What is required:
Nothing in the records below may change; print them all exactly.

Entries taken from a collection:
= = = = = = =
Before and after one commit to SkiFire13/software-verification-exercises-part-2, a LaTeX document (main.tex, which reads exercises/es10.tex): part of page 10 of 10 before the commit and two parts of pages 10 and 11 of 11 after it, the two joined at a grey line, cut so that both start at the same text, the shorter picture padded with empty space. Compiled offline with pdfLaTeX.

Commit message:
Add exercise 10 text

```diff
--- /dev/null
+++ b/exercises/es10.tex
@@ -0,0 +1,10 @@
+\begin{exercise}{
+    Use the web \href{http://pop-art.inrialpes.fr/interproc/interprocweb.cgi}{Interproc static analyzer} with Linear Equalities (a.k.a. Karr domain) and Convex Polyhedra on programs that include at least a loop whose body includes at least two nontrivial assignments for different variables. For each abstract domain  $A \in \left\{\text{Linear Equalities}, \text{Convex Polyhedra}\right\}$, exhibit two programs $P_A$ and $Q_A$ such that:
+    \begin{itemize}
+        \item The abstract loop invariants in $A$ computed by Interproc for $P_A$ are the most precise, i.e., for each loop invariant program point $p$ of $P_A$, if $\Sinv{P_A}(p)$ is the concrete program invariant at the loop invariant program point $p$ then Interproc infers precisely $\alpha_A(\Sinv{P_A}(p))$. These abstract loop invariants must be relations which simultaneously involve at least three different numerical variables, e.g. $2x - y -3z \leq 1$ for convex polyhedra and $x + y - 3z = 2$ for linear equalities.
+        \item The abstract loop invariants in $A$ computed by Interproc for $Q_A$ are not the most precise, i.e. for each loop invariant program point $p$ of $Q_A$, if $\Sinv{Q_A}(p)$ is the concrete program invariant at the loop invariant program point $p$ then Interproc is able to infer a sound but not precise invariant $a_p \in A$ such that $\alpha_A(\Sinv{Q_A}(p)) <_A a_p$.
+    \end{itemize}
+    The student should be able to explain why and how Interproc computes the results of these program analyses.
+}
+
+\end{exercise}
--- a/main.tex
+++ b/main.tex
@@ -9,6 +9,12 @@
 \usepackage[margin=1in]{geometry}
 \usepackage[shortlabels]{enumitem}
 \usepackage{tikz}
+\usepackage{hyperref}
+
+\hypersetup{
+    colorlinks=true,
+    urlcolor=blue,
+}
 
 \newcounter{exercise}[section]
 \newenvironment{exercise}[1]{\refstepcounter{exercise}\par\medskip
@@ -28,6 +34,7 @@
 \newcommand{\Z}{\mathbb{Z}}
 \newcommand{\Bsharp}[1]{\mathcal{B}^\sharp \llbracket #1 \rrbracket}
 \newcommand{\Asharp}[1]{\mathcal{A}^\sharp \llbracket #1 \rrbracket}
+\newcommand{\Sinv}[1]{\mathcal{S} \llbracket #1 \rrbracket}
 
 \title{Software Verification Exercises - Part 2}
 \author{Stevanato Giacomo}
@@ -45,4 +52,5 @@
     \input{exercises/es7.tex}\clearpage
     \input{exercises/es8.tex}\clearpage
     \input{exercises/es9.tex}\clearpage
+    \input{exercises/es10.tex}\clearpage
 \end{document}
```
= = = = = = =
Solution to the exercise:
Before and after one commit to SkiFire13/software-verification-exercises-part-2, a LaTeX document (main.tex, which reads exercises/es10.tex): part of page 10 of 10 before the commit and two parts of pages 10 and 11 of 11 after it, the two joined at a grey line, cut so that both start at the same text, the shorter picture padded with empty space. Compiled offline with pdfLaTeX.

Commit message:
Add exercise 10 text

```diff
--- /dev/null
+++ b/exercises/es10.tex
@@ -0,0 +1,10 @@
+\begin{exercise}{
+    Use the web \href{http://pop-art.inrialpes.fr/interproc/interprocweb.cgi}{Interproc static analyzer} with Linear Equalities (a.k.a. Karr domain) and Convex Polyhedra on programs that include at least a loop whose body includes at least two nontrivial assignments for different variables. For each abstract domain  $A \in \left\{\text{Linear Equalities}, \text{Convex Polyhedra}\right\}$, exhibit two programs $P_A$ and $Q_A$ such that:
+    \begin{itemize}
+        \item The abstract loop invariants in $A$ computed by Interproc for $P_A$ are the most precise, i.e., for each loop invariant program point $p$ of $P_A$, if $\Sinv{P_A}(p)$ is the concrete program invariant at the loop invariant program point $p$ then Interproc infers precisely $\alpha_A(\Sinv{P_A}(p))$. These abstract loop invariants must be relations which simultaneously involve at least three different numerical variables, e.g. $2x - y -3z \leq 1$ for convex polyhedra and $x + y - 3z = 2$ for linear equalities.
+        \item The abstract loop invariants in $A$ computed by Interproc for $Q_A$ are not the most precise, i.e. for each loop invariant program point $p$ of $Q_A$, if $\Sinv{Q_A}(p)$ is the concrete program invariant at the loop invariant program point $p$ then Interproc is able to infer a sound but not precise invariant $a_p \in A$ such that $\alpha_A(\Sinv{Q_A}(p)) <_A a_p$.
+    \end{itemize}
+    The student should be able to explain why and how Interproc computes the results of these program analyses.
+}
+
+\end{exercise}
--- a/main.tex
+++ b/main.tex
@@ -9,6 +9,12 @@
 \usepackage[margin=1in]{geometry}
 \usepackage[shortlabels]{enumitem}
 \usepackage{tikz}
+\usepackage{hyperref}
+
+\hypersetup{
+    colorlinks=true,
+    urlcolor=blue,
+}
 
 \newcounter{exercise}[section]
 \newenvironment{exercise}[1]{\refstepcounter{exercise}\par\medskip
@@ -28,6 +34,7 @@
 \newcommand{\Z}{\mathbb{Z}}
 \newcommand{\Bsharp}[1]{\mathcal{B}^\sharp \llbracket #1 \rrbracket}
 \newcommand{\Asharp}[1]{\mathcal{A}^\sharp \llbracket #1 \rrbracket}
+\newcommand{\Sinv}[1]{\mathcal{S} \llbracket #1 \rrbracket}
 
 \title{Software Verification Exercises - Part 2}
 \author{Stevanato Giacomo}
@@ -45,4 +52,5 @@
     \input{exercises/es7.tex}\clearpage
     \input{exercises/es8.tex}\clearpage
     \input{exercises/es9.tex}\clearpage
+    \input{exercises/es10.tex}\clearpage
 \end{document}
```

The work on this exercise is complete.